BSP vows to back economy with accommodative stance

The Philippine central bank will keep a supportive monetary policy amid a slower-than-anticipated economic recovery, its governor said on Friday. 

“High-frequency indicators suggest that the economy is gradually recovering from the adverse effects of the pandemic, but it would appear that the recovery is slower than anticipated,” Bangko Sentral ng Pilipinas (BSP) Governor Benjamin E. Diokno told a forum. 

“As such, the BSP will maintain its accommodative stance for as long as necessary to support and sustain the economy’s recovery,” he added. 

The central bank would watch risks to inflation and the growth outlook and would adjust policy settings when needed to maintain financial stability, he said. 

The central bank kept the key policy rate at a record low of 2% at its meeting on June 24, citing threat from the coronavirus and a recovery that had just started. 

“There are still risks to our growth outlook as the presence of the Delta coronavirus variant might give rise to renewed restrictions, similar to what is happening in select cities in Asia, Europe and Oceania,” Mr. Diokno said. 

Economic output fell by 4.2% in the first quarter after a record 9.6% contraction in 2020. 

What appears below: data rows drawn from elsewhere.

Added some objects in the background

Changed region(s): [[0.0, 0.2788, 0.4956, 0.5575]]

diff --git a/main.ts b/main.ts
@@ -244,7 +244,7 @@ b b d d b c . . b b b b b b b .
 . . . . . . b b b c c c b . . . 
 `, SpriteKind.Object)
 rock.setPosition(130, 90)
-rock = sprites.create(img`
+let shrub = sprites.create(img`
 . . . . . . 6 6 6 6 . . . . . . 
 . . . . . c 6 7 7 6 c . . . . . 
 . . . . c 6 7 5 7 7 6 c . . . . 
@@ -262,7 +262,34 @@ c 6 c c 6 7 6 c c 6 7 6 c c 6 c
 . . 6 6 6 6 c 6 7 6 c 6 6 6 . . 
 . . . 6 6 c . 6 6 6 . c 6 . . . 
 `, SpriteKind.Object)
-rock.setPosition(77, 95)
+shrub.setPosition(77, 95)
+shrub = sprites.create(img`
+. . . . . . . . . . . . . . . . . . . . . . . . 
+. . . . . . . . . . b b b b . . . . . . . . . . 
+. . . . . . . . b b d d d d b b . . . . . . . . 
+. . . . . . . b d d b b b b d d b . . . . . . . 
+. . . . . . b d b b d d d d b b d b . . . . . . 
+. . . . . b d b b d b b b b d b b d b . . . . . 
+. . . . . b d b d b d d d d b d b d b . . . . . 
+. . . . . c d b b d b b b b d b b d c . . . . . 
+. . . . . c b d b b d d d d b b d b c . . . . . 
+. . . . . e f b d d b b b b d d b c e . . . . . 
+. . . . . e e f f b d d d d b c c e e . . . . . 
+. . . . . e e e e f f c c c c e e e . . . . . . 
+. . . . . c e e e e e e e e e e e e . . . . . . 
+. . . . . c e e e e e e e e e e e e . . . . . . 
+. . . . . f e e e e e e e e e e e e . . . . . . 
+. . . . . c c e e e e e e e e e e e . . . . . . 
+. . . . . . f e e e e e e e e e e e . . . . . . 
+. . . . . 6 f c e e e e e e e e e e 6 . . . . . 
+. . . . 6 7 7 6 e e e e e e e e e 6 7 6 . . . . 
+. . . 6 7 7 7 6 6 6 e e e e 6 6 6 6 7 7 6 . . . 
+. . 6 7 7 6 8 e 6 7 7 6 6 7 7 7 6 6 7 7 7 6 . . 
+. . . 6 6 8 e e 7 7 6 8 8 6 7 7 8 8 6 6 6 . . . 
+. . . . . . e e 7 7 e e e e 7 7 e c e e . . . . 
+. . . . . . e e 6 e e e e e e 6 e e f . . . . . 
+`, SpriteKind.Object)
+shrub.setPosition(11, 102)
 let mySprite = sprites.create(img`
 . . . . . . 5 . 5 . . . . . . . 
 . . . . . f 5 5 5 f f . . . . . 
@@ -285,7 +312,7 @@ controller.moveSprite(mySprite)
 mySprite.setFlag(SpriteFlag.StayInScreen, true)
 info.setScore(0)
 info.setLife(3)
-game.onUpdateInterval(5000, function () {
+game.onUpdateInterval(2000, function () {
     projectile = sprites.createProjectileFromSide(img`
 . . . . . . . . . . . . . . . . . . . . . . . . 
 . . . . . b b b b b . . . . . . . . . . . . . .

The central bank chief said there were “promising signs of recovery, including the growth in exports and foreign direct investments (FDI). 

Exports rose by 21.4% to $29.35 billion in January to May from a year earlier, while FDI inflows jumped by 56.3% in the first four months to $3.056 billion. 

Meanwhile, Mr. Diokno said headline inflation was beyond their 2-4% target “due to transitory factors,” but should remain within estimates over the policy horizon. 

“We reiterate that increases in prices owing to supply shocks are best dealt with by supply-side interventions,” he said. 

Meanwhile, July inflation was expected to exceed the central bank’s target for the seventh straight month amid rising oil, food and electricity prices, Mr. Diokno said. 

The consumer price index is expected to rise by 3.9% to 4.7% this month, likely at 4.3%, he told reporters in a Viber message. Inflation in June was 4.1%  and 2.7% a year earlier. 

“Higher prices of domestic petroleum products and key food items along with the upward adjustment in Manila Electric Co. electricity rates and a weaker peso are the main sources of upward price pressures for the month,” Mr. Diokno said. 

Inflation was 4.4% in the first half. The central bank will hold its next policy-setting meeting on Aug. 12.